  • AR offers us, as educators an opportunity to help shape--and re-shape the world around us, in ways that can help promote immersive, experiential learning for students. By augmented our physical reality with added ontologies, we have the opportunity to help shape how students come to think about and "see" their world. The ramifications here to support greater sociocultural understanding of our world are profound. Through AR, we can provide students with alternative views of the world, as seen through the lenses of disenfrancished and disempowered groups; of complex environmental and economic forces that shape the way that we consume and create. We can use these abilities to help students reconsider how they position themselves in the world, and perhaps in the process help them to critically evaluate their world view.- jasonr jasonr Nov 27, 2012Great ideas, but also great expectations regarding the creators/providers of such complex AR information- helga helga Nov 29, 2012 Would like to add that this works only if educators have the opportunity to create and author their own AR solutions ... - jochen.robes jochen.robes Nov 30, 2012

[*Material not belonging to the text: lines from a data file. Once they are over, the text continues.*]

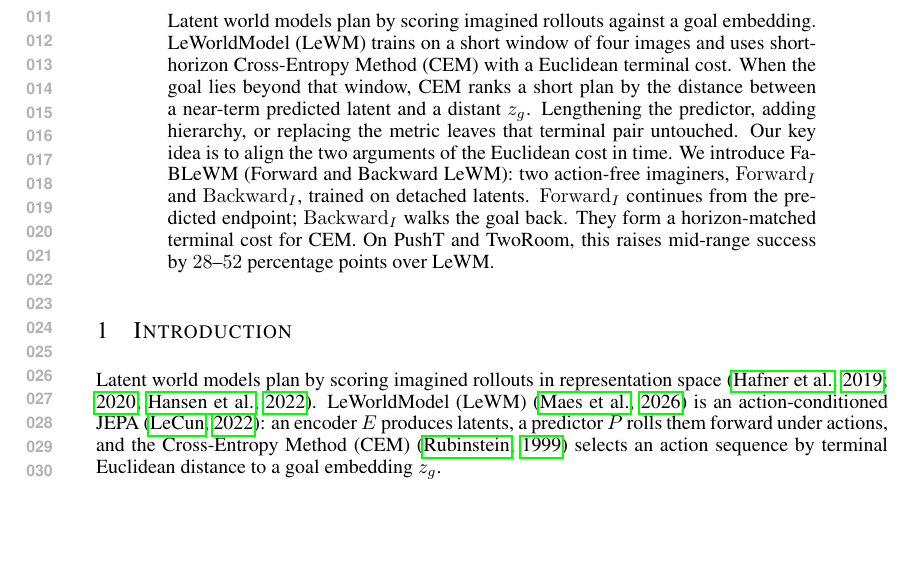
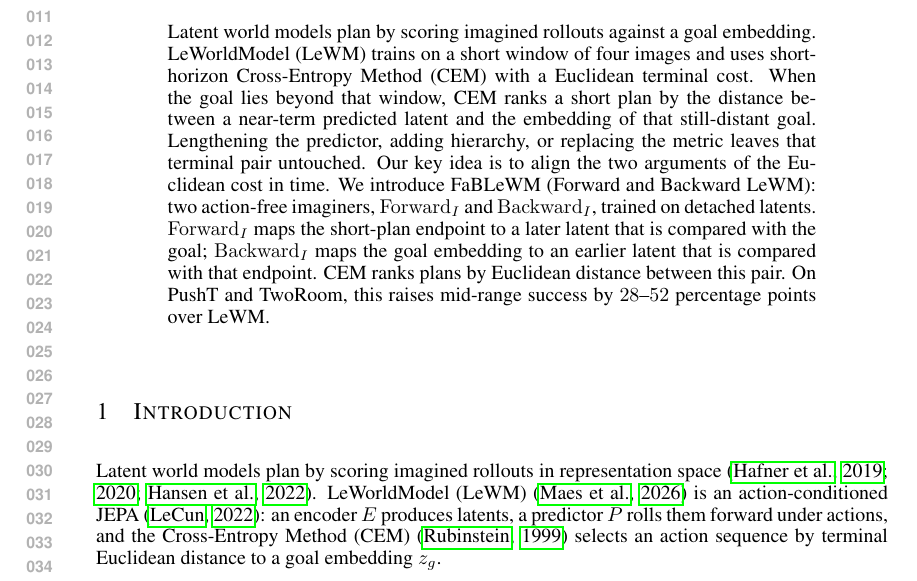
Before and after one commit to ybenzou/Forward-Backward-LeWM, a LaTeX paper (paper/iclr2027_conference.tex): part of page 1 of 7, cut so that both start at the same text, the shorter picture padded with empty space. Compiled offline with pdfLaTeX.

Commit message:
State in the abstract which pair CEM compares after each imaginer.
Co-authored-by: Cursor <cursoragent@cursor.com>

```diff
--- a/paper/iclr2027_conference.tex
+++ b/paper/iclr2027_conference.tex
@@ -49,14 +49,16 @@ Latent world models plan by scoring imagined rollouts against a goal
 embedding. LeWorldModel (LeWM) trains on a short window of four images
 and uses short-horizon Cross-Entropy Method (CEM) with a Euclidean
 terminal cost. When the goal lies beyond that window, CEM ranks a short
-plan by the distance between a near-term predicted latent and a distant
-$\zg$. Lengthening the predictor, adding hierarchy, or replacing the
+plan by the distance between a near-term predicted latent and the
+embedding of that still-distant goal. Lengthening the predictor, adding hierarchy, or replacing the
 metric leaves that terminal pair untouched. Our key idea is to align
 the two arguments of the Euclidean cost in time. We introduce FaBLeWM
 (Forward and Backward LeWM): two action-free imaginers, $\Iforward$
-and $\Ibackward$, trained on detached latents. $\Iforward$ continues
-from the predicted endpoint; $\Ibackward$ walks the goal back. They
-form a horizon-matched terminal cost for CEM. On PushT and TwoRoom,
+and $\Ibackward$, trained on detached latents. $\Iforward$ maps the
+short-plan endpoint to a later latent that is compared with the goal;
+$\Ibackward$ maps the goal embedding to an earlier latent that is
+compared with that endpoint. CEM ranks plans by Euclidean distance
+between this pair. On PushT and TwoRoom,
 this raises mid-range success by $28$--$52$ percentage points over
 LeWM.
 \end{abstract}
```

  • Ease of AR learning opportunities will prove invaluable in class and out in the field - it could potentially mean that the classroom could be anywhere. Embedded within clothing and kit - It could change School and University architecture.- DaveP DaveP Dec 1, 2012

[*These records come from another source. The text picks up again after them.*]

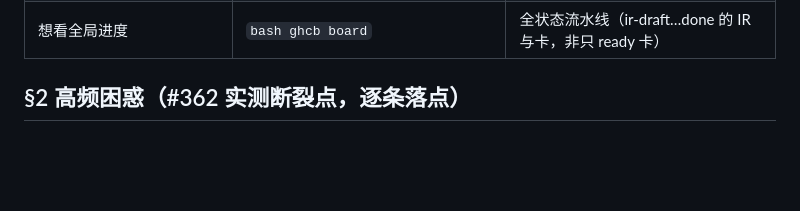
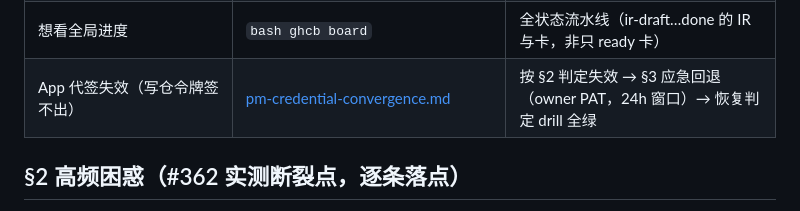
Before and after one commit to Cloudbird-Software/.github, a Markdown page: docs/NAVIGATION.md, the part around the change. GitHub-like rendering; blank space fills up the shorter version.

```diff
--- a/docs/NAVIGATION.md
+++ b/docs/NAVIGATION.md
@@ -37,6 +37,7 @@
 | 发现 bug | [.github/ISSUE_TEMPLATE/bug.yml](../.github/ISSUE_TEMPLATE/bug.yml)（org 级继承，各仓可用） | 提交即机器复现（B1–B5，ADR-0064）：reproduced → 修复合入 → fixed → done；处理 issues 的完整指引=[ROLE-ACCEPT.md](agent/ROLE-ACCEPT.md) |
 | 有新意图（feature/治理意图） | [ROLE-IR.md](agent/ROLE-IR.md) | **feature IR 开在对应产品仓**（issue 即 IR，无需 PR；intent.yml 模板 org 级继承）；治理 IR 开 .github 仓。IR 流：owner 签署 → spec（[ROLE-SPEC.md](agent/ROLE-SPEC.md)）→ 红队 → 开卡 |
 | 想看全局进度 | `bash ghcb board` | 全状态流水线（ir-draft…done 的 IR 与卡，非只 ready 卡） |
+| App 代签失效（写仓令牌签不出） | [pm-credential-convergence.md](pm-credential-convergence.md) | 按 §2 判定失效 → §3 应急回退（owner PAT，24h 窗口）→ 恢复判定 drill 全绿 |
 
 ## §2 高频困惑（#362 实测断裂点，逐条落点）
 
```
Also changed, not shown: docs/pm-credential-convergence.md (added, +63 -0 lines).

  • It is incredible what could be done building enhanced learning environments to the point of instruction. I am reminded of one of the earliest Educational Technology educators, Celestin Freinet. who taught in France after WWI He taught courses applying them to a number of subject areas tying them to a theme that was relevant to the town he taught it and then published the results and shared them neighboring towns. This approach has spurred the development of thousands of contextual teaching materials http://www.ibe.unesco.org/fileadmin/user_upload/archive/publications/ThinkersPdf/freinete.pdf It offers students in all settings to create learning environments that cna be shared and enhanced by other students over time - paulette.robinson paulette.robinson Dec 2, 2012
  • The potential for AR to help convey and disseminate information, or provide engaging interaction takes an interesting direction into the creative possibilities when you are able to untether the it from the dependency of markers. Being able to work with a system that reliably employs markerless 3D object recognition opens up several potential uses for teaching, research, etc. This could be exploration of historic landmarks and architecture; allowing for a variety of in-depth information to be applied, or social interaction. When combined with other components, new forms of interaction and engagement are possible, such as the Sharky the Beaver game from Sphero (http://techcrunch.com/2012/11/16/spheros-new-augmented-reality-app-allows-you-to-walk-a-beaver-around-your-home/). By uses markerless recognition keyed on a spherical robot, the user has free control through an app to navigate through the environment and interactive at will. While a great gaming idea, the bigger potential comes when applied in other areas.- Dougdar Dougdar Dec 3, 2012

(4) Do you have or know of a project working in this area?